Your answer needs to include each line of the records in which the string "products" can be found.

(Source data)
——
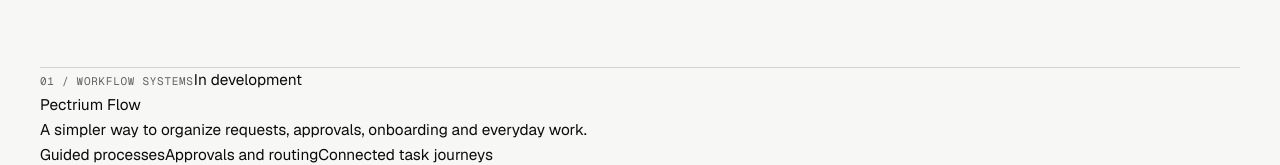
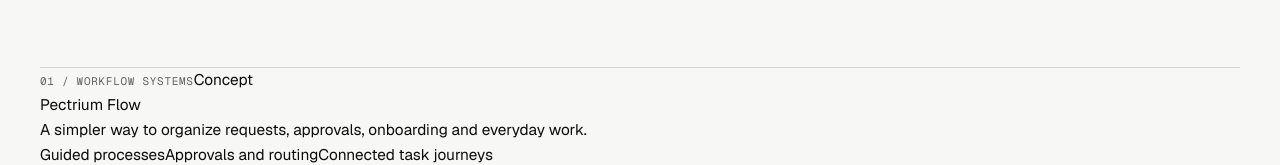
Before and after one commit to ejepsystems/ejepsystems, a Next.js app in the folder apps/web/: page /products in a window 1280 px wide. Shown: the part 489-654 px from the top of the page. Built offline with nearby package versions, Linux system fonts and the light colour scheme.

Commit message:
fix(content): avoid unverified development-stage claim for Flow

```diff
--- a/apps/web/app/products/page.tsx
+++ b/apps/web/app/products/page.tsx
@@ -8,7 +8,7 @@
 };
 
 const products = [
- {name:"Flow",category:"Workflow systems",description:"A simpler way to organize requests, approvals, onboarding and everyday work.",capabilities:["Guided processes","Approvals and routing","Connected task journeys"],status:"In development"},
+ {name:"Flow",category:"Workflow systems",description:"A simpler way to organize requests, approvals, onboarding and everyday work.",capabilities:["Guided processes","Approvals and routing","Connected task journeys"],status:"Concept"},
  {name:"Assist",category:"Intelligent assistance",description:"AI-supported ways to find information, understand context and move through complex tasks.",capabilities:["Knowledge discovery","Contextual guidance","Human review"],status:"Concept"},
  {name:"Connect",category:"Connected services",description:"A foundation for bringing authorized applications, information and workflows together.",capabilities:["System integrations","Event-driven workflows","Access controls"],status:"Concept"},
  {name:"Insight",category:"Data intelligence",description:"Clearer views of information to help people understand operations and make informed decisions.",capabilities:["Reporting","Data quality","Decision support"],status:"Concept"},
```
——
_Solution for this exercise_:
Before and after one commit to ejepsystems/ejepsystems, a Next.js app in the folder apps/web/: page /products in a window 1280 px wide. Shown: the part 489-654 px from the top of the page. Built offline with nearby package versions, Linux system fonts and the light colour scheme.
--- a/apps/web/app/products/page.tsx
+++ b/apps/web/app/products/page.tsx
 const products = [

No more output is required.